# Work task
Where does the string "progs" occur in the entries below? Copy every line where it does.

# Data extracts
▼▼▼

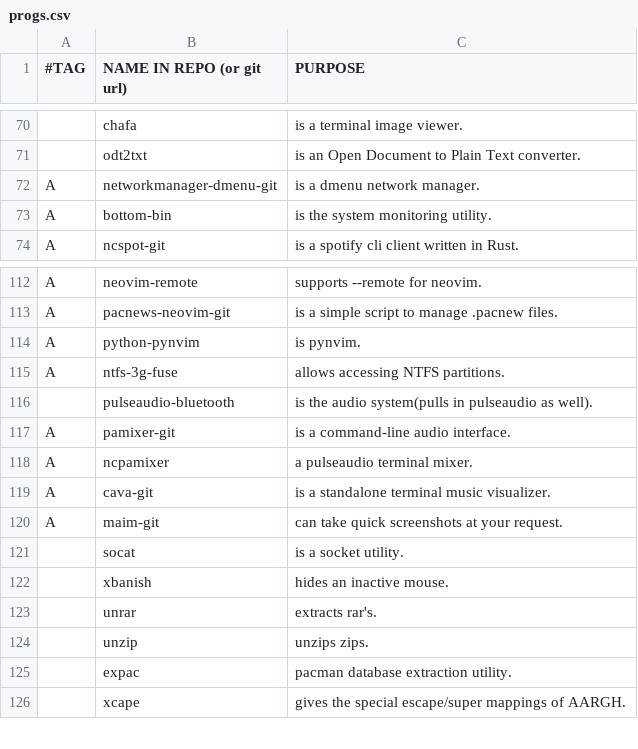
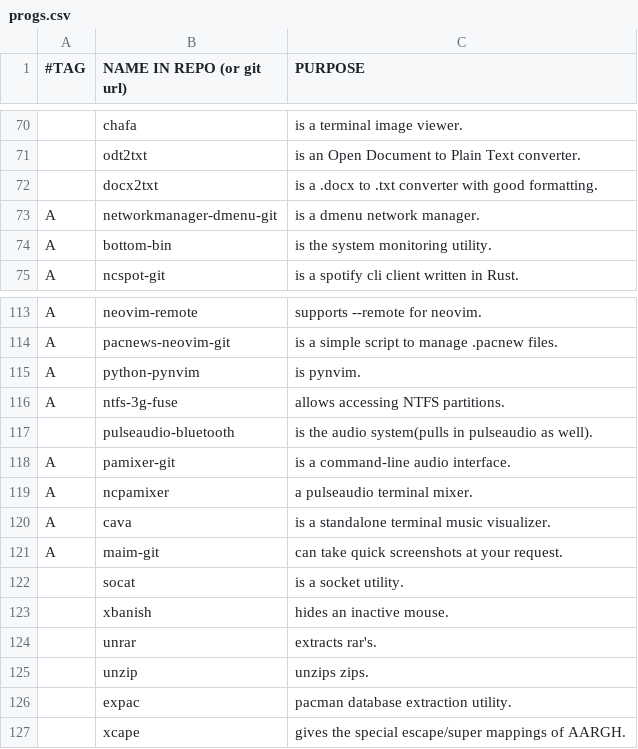
Before and after one commit to BachoSeven/AARGH, a CSV file: progs.csv, drawn as a sheet; only a part is shown, gaps mark what is left out; addresses are those after the commit; the diff names each change by its address in the sheet, - before the commit and + after, or states it on an @@ line.

Commit message:
Add docx2txt converter

```diff
--- a/progs.csv
+++ b/progs.csv
+row 72:  | docx2txt | is a .docx to .txt converter with good formatting.
-B120 (NAME IN REPO (or git url)): cava-git
+B120 (NAME IN REPO (or git url)): cava
```
Also changed, not shown: 1 other file.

▲▲▲

# Expected answer
Before and after one commit to BachoSeven/AARGH, a CSV file: progs.csv, drawn as a sheet; only a part is shown, gaps mark what is left out; addresses are those after the commit; the diff names each change by its address in the sheet, - before the commit and + after, or states it on an @@ line.
--- a/progs.csv
+++ b/progs.csv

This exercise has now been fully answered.